- **Task to complete**
Return the listing exactly, please; no pictures.

(Working data)

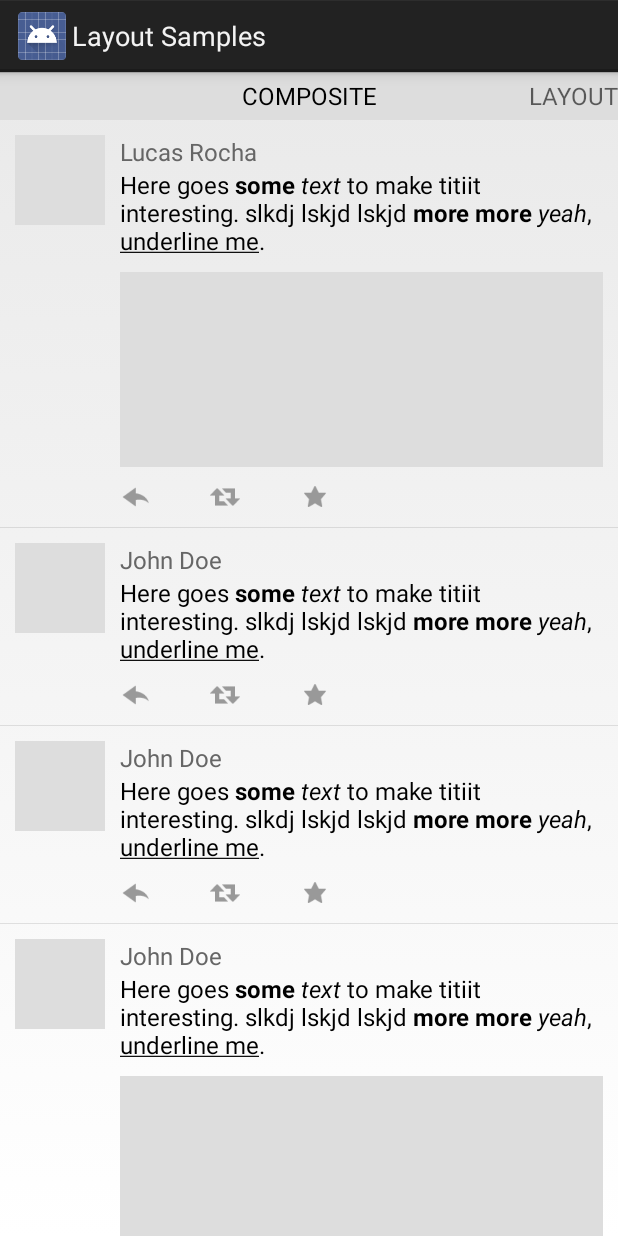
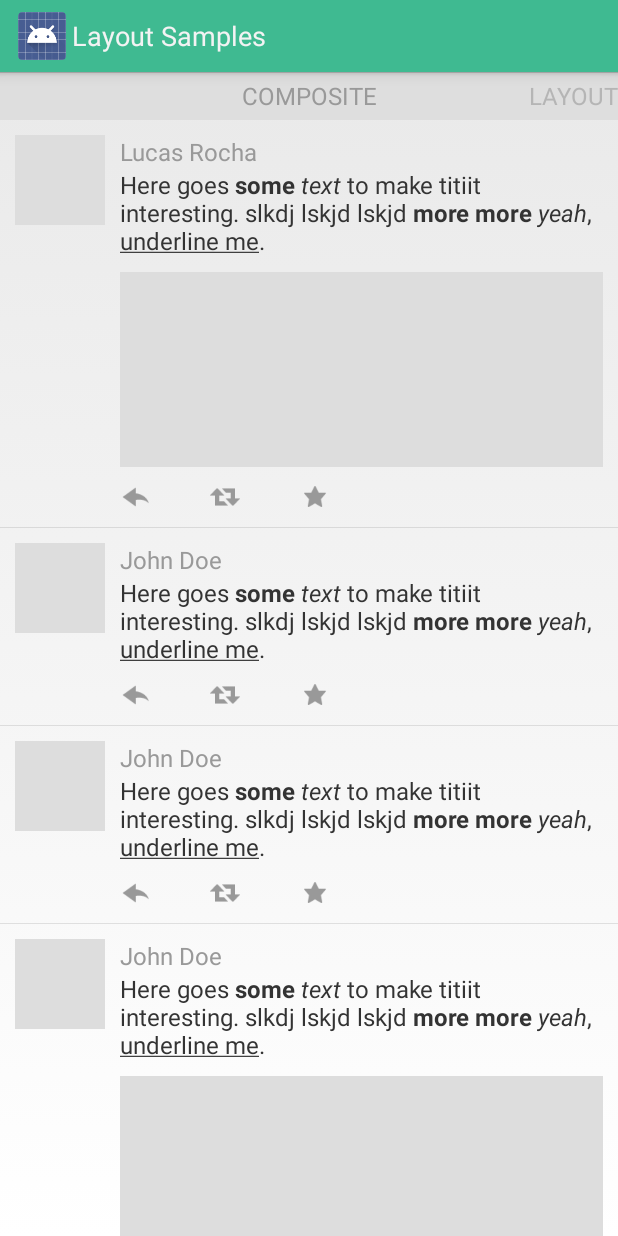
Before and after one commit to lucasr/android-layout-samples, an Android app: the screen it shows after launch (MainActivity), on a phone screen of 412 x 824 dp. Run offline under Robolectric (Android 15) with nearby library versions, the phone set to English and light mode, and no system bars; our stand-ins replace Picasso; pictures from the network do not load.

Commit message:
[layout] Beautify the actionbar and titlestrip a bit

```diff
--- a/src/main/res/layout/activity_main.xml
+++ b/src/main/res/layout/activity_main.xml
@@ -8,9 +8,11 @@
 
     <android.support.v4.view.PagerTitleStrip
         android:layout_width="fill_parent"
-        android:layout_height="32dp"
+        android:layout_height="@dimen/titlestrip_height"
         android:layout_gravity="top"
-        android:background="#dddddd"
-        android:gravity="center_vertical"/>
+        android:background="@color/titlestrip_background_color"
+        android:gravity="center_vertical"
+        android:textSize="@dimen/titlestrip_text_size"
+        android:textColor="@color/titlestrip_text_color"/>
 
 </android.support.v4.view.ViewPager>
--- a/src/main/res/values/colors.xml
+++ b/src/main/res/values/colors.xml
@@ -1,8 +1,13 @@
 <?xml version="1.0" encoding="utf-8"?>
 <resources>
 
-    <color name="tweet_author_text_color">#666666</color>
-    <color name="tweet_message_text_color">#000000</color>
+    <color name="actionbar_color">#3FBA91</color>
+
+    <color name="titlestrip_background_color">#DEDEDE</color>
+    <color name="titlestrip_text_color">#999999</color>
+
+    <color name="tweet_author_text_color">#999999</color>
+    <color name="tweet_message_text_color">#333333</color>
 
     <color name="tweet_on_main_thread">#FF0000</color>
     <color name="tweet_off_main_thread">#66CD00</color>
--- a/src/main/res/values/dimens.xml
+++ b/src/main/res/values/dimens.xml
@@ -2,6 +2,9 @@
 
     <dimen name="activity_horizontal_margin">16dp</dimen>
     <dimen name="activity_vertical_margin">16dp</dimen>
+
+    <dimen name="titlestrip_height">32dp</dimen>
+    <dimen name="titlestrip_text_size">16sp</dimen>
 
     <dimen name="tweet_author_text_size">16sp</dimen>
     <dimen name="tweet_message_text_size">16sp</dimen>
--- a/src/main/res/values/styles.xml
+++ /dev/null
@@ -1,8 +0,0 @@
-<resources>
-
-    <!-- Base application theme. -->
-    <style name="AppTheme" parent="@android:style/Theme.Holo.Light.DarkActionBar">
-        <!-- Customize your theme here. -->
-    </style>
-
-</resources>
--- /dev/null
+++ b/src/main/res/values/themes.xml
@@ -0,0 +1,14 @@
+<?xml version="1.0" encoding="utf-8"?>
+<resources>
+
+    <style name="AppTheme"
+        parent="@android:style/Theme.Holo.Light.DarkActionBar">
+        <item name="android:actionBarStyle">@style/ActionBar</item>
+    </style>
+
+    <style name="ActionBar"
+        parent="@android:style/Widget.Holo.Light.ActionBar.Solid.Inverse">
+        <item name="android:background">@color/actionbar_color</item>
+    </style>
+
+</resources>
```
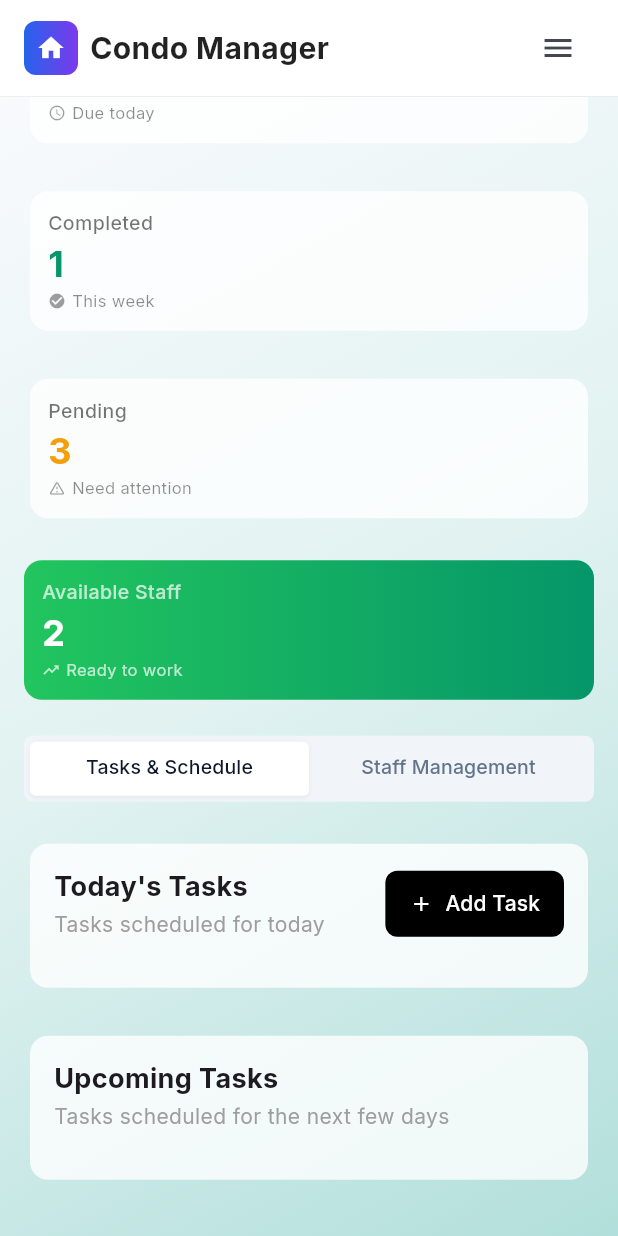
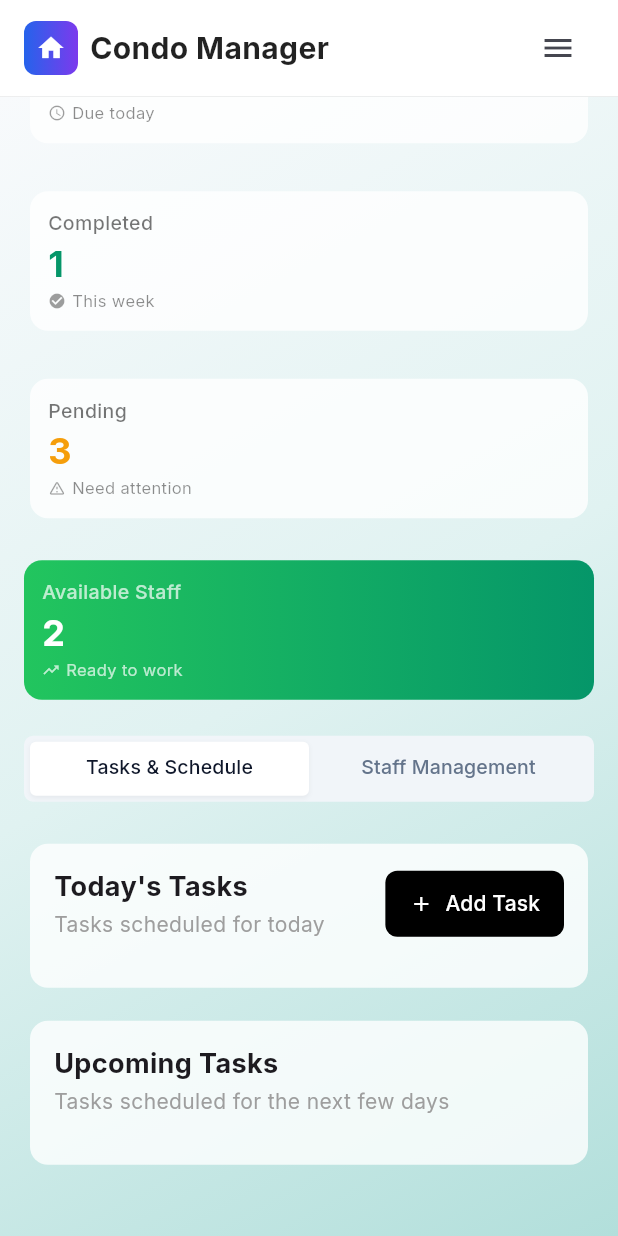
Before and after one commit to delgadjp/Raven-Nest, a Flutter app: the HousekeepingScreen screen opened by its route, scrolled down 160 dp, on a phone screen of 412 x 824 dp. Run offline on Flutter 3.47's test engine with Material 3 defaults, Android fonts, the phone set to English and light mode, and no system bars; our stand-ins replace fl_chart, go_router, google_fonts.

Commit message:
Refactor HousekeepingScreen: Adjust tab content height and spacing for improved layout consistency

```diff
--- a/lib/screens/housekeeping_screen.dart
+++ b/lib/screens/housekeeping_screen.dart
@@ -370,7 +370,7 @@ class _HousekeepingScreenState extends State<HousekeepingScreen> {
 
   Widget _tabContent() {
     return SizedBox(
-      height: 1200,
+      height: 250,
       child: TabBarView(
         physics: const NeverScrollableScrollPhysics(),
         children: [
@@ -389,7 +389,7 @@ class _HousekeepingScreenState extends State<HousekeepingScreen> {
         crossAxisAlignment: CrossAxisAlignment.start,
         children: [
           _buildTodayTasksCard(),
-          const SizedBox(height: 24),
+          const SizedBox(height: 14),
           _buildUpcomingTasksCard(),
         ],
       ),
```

(End Working data)

- **Answer to this exercise**
Before and after one commit to lucasr/android-layout-samples, an Android app: the screen it shows after launch (MainActivity), on a phone screen of 412 x 824 dp. Run offline under Robolectric (Android 15) with nearby library versions, the phone set to English and light mode, and no system bars; our stand-ins replace Picasso; pictures from the network do not load.

Commit message:
[layout] Beautify the actionbar and titlestrip a bit

```diff
--- a/src/main/res/layout/activity_main.xml
+++ b/src/main/res/layout/activity_main.xml
@@ -8,9 +8,11 @@
 
     <android.support.v4.view.PagerTitleStrip
         android:layout_width="fill_parent"
-        android:layout_height="32dp"
+        android:layout_height="@dimen/titlestrip_height"
         android:layout_gravity="top"
-        android:background="#dddddd"
-        android:gravity="center_vertical"/>
+        android:background="@color/titlestrip_background_color"
+        android:gravity="center_vertical"
+        android:textSize="@dimen/titlestrip_text_size"
+        android:textColor="@color/titlestrip_text_color"/>
 
 </android.support.v4.view.ViewPager>
--- a/src/main/res/values/colors.xml
+++ b/src/main/res/values/colors.xml
@@ -1,8 +1,13 @@
 <?xml version="1.0" encoding="utf-8"?>
 <resources>
 
-    <color name="tweet_author_text_color">#666666</color>
-    <color name="tweet_message_text_color">#000000</color>
+    <color name="actionbar_color">#3FBA91</color>
+
+    <color name="titlestrip_background_color">#DEDEDE</color>
+    <color name="titlestrip_text_color">#999999</color>
+
+    <color name="tweet_author_text_color">#999999</color>
+    <color name="tweet_message_text_color">#333333</color>
 
     <color name="tweet_on_main_thread">#FF0000</color>
     <color name="tweet_off_main_thread">#66CD00</color>
--- a/src/main/res/values/dimens.xml
+++ b/src/main/res/values/dimens.xml
@@ -2,6 +2,9 @@
 
     <dimen name="activity_horizontal_margin">16dp</dimen>
     <dimen name="activity_vertical_margin">16dp</dimen>
+
+    <dimen name="titlestrip_height">32dp</dimen>
+    <dimen name="titlestrip_text_size">16sp</dimen>
 
     <dimen name="tweet_author_text_size">16sp</dimen>
     <dimen name="tweet_message_text_size">16sp</dimen>
--- a/src/main/res/values/styles.xml
+++ /dev/null
@@ -1,8 +0,0 @@
-<resources>
-
-    <!-- Base application theme. -->
-    <style name="AppTheme" parent="@android:style/Theme.Holo.Light.DarkActionBar">
-        <!-- Customize your theme here. -->
-    </style>
-
-</resources>
--- /dev/null
+++ b/src/main/res/values/themes.xml
@@ -0,0 +1,14 @@
+<?xml version="1.0" encoding="utf-8"?>
+<resources>
+
+    <style name="AppTheme"
+        parent="@android:style/Theme.Holo.Light.DarkActionBar">
+        <item name="android:actionBarStyle">@style/ActionBar</item>
+    </style>
+
+    <style name="ActionBar"
+        parent="@android:style/Widget.Holo.Light.ActionBar.Solid.Inverse">
+        <item name="android:background">@color/actionbar_color</item>
+    </style>
+
+</resources>
```
Before and after one commit to delgadjp/Raven-Nest, a Flutter app: the HousekeepingScreen screen opened by its route, scrolled down 160 dp, on a phone screen of 412 x 824 dp. Run offline on Flutter 3.47's test engine with Material 3 defaults, Android fonts, the phone set to English and light mode, and no system bars; our stand-ins replace fl_chart, go_router, google_fonts.

Commit message:
Refactor HousekeepingScreen: Adjust tab content height and spacing for improved layout consistency

```diff
--- a/lib/screens/housekeeping_screen.dart
+++ b/lib/screens/housekeeping_screen.dart
@@ -370,7 +370,7 @@ class _HousekeepingScreenState extends State<HousekeepingScreen> {
 
   Widget _tabContent() {
     return SizedBox(
-      height: 1200,
+      height: 250,
       child: TabBarView(
         physics: const NeverScrollableScrollPhysics(),
         children: [
@@ -389,7 +389,7 @@ class _HousekeepingScreenState extends State<HousekeepingScreen> {
         crossAxisAlignment: CrossAxisAlignment.start,
         children: [
           _buildTodayTasksCard(),
-          const SizedBox(height: 24),
+          const SizedBox(height: 14),
           _buildUpcomingTasksCard(),
         ],
       ),
```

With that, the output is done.